====== TASK INPUTS
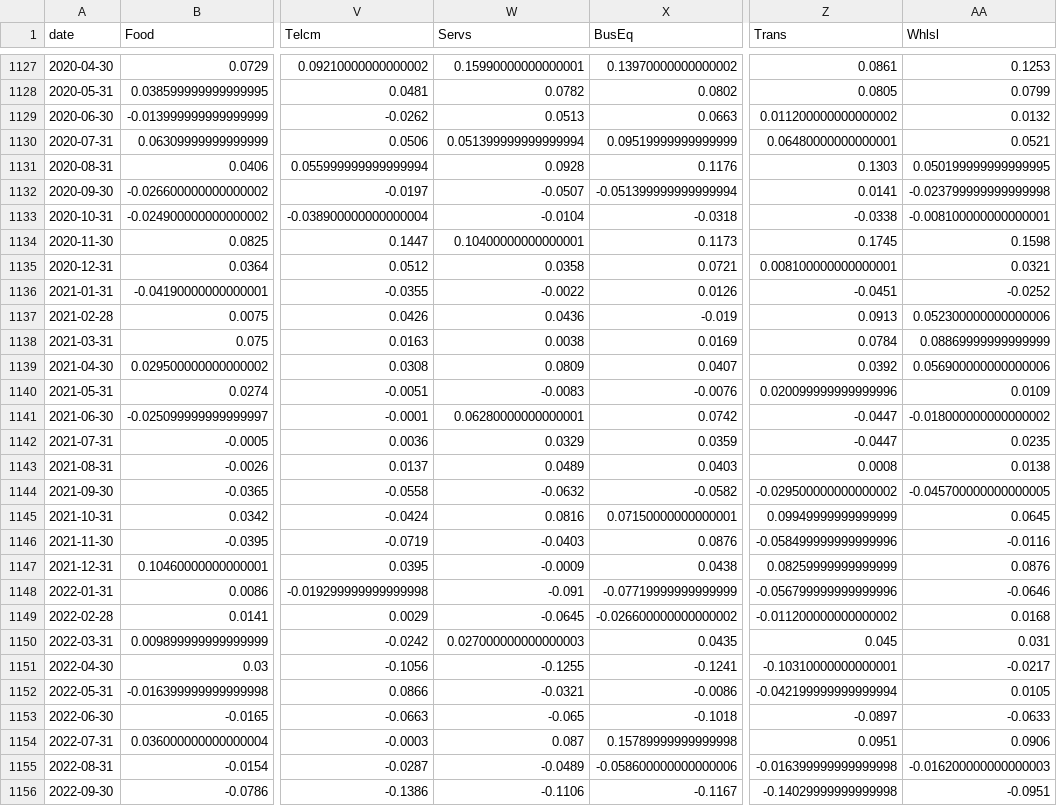
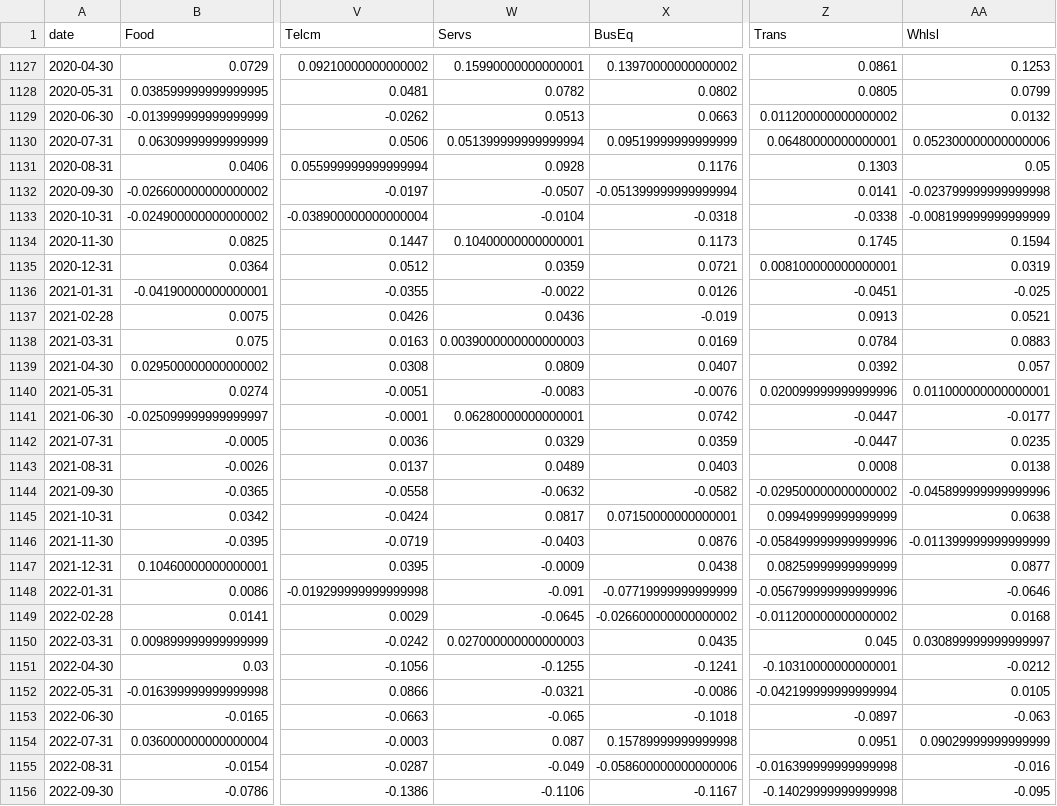
Before and after one commit to Dmax999-ops/Stock-Tracker, a CSV file: data/history/industries30.csv, drawn as a sheet; only a part is shown, gaps mark what is left out; the diff covers the shown part only; the diff names each change by its address in the sheet, - before the commit and + after, or states it on an @@ line.

```diff
--- a/data/history/industries30.csv
+++ b/data/history/industries30.csv
-AA1130 (Whlsl): 0.0521
+AA1130 (Whlsl): 0.052300000000000006
-AA1131 (Whlsl): 0.050199999999999995
+AA1131 (Whlsl): 0.05
-AA1133 (Whlsl): -0.008100000000000001
+AA1133 (Whlsl): -0.008199999999999999
-AA1134 (Whlsl): 0.1598
+AA1134 (Whlsl): 0.1594
-W1135 (Servs): 0.0358
+W1135 (Servs): 0.0359
-AA1135 (Whlsl): 0.0321
+AA1135 (Whlsl): 0.0319
-AA1136 (Whlsl): -0.0252
+AA1136 (Whlsl): -0.025
-AA1137 (Whlsl): 0.052300000000000006
+AA1137 (Whlsl): 0.0521
-W1138 (Servs): 0.0038
+W1138 (Servs): 0.0039000000000000003
-AA1138 (Whlsl): 0.08869999999999999
+AA1138 (Whlsl): 0.0883
-AA1139 (Whlsl): 0.056900000000000006
+AA1139 (Whlsl): 0.057
-AA1140 (Whlsl): 0.0109
+AA1140 (Whlsl): 0.011000000000000001
-AA1141 (Whlsl): -0.018000000000000002
+AA1141 (Whlsl): -0.0177
-AA1144 (Whlsl): -0.045700000000000005
+AA1144 (Whlsl): -0.045899999999999996
-W1145 (Servs): 0.0816
+W1145 (Servs): 0.0817
-AA1145 (Whlsl): 0.0645
+AA1145 (Whlsl): 0.0638
-AA1146 (Whlsl): -0.0116
+AA1146 (Whlsl): -0.011399999999999999
-AA1147 (Whlsl): 0.0876
+AA1147 (Whlsl): 0.0877
-AA1150 (Whlsl): 0.031
+AA1150 (Whlsl): 0.030899999999999997
-AA1151 (Whlsl): -0.0217
+AA1151 (Whlsl): -0.0212
-AA1153 (Whlsl): -0.0633
+AA1153 (Whlsl): -0.063
-AA1154 (Whlsl): 0.0906
+AA1154 (Whlsl): 0.09029999999999999
-W1155 (Servs): -0.0489
+W1155 (Servs): -0.049
-AA1155 (Whlsl): -0.016200000000000003
+AA1155 (Whlsl): -0.016
-AA1156 (Whlsl): -0.0951
+AA1156 (Whlsl): -0.095
```
Also changed, not shown: 1 added row and 60 edited cells elsewhere in this file, data/history/industries.csv, data/history/industries49.csv, 4 other files.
============
## [WHAT THIS TASK INVOLVES]
Restate each record from above word for word, excluding any picture it holds.

## [EXERCISE RESULT]
Before and after one commit to Dmax999-ops/Stock-Tracker, a CSV file: data/history/industries30.csv, drawn as a sheet; only a part is shown, gaps mark what is left out; the diff covers the shown part only; the diff names each change by its address in the sheet, - before the commit and + after, or states it on an @@ line.

```diff
--- a/data/history/industries30.csv
+++ b/data/history/industries30.csv
-AA1130 (Whlsl): 0.0521
+AA1130 (Whlsl): 0.052300000000000006
-AA1131 (Whlsl): 0.050199999999999995
+AA1131 (Whlsl): 0.05
-AA1133 (Whlsl): -0.008100000000000001
+AA1133 (Whlsl): -0.008199999999999999
-AA1134 (Whlsl): 0.1598
+AA1134 (Whlsl): 0.1594
-W1135 (Servs): 0.0358
+W1135 (Servs): 0.0359
-AA1135 (Whlsl): 0.0321
+AA1135 (Whlsl): 0.0319
-AA1136 (Whlsl): -0.0252
+AA1136 (Whlsl): -0.025
-AA1137 (Whlsl): 0.052300000000000006
+AA1137 (Whlsl): 0.0521
-W1138 (Servs): 0.0038
+W1138 (Servs): 0.0039000000000000003
-AA1138 (Whlsl): 0.08869999999999999
+AA1138 (Whlsl): 0.0883
-AA1139 (Whlsl): 0.056900000000000006
+AA1139 (Whlsl): 0.057
-AA1140 (Whlsl): 0.0109
+AA1140 (Whlsl): 0.011000000000000001
-AA1141 (Whlsl): -0.018000000000000002
+AA1141 (Whlsl): -0.0177
-AA1144 (Whlsl): -0.045700000000000005
+AA1144 (Whlsl): -0.045899999999999996
-W1145 (Servs): 0.0816
+W1145 (Servs): 0.0817
-AA1145 (Whlsl): 0.0645
+AA1145 (Whlsl): 0.0638
-AA1146 (Whlsl): -0.0116
+AA1146 (Whlsl): -0.011399999999999999
-AA1147 (Whlsl): 0.0876
+AA1147 (Whlsl): 0.0877
-AA1150 (Whlsl): 0.031
+AA1150 (Whlsl): 0.030899999999999997
-AA1151 (Whlsl): -0.0217
+AA1151 (Whlsl): -0.0212
-AA1153 (Whlsl): -0.0633
+AA1153 (Whlsl): -0.063
-AA1154 (Whlsl): 0.0906
+AA1154 (Whlsl): 0.09029999999999999
-W1155 (Servs): -0.0489
+W1155 (Servs): -0.049
-AA1155 (Whlsl): -0.016200000000000003
+AA1155 (Whlsl): -0.016
-AA1156 (Whlsl): -0.0951
+AA1156 (Whlsl): -0.095
```
Also changed, not shown: 1 added row and 60 edited cells elsewhere in this file, data/history/industries.csv, data/history/industries49.csv, 4 other files.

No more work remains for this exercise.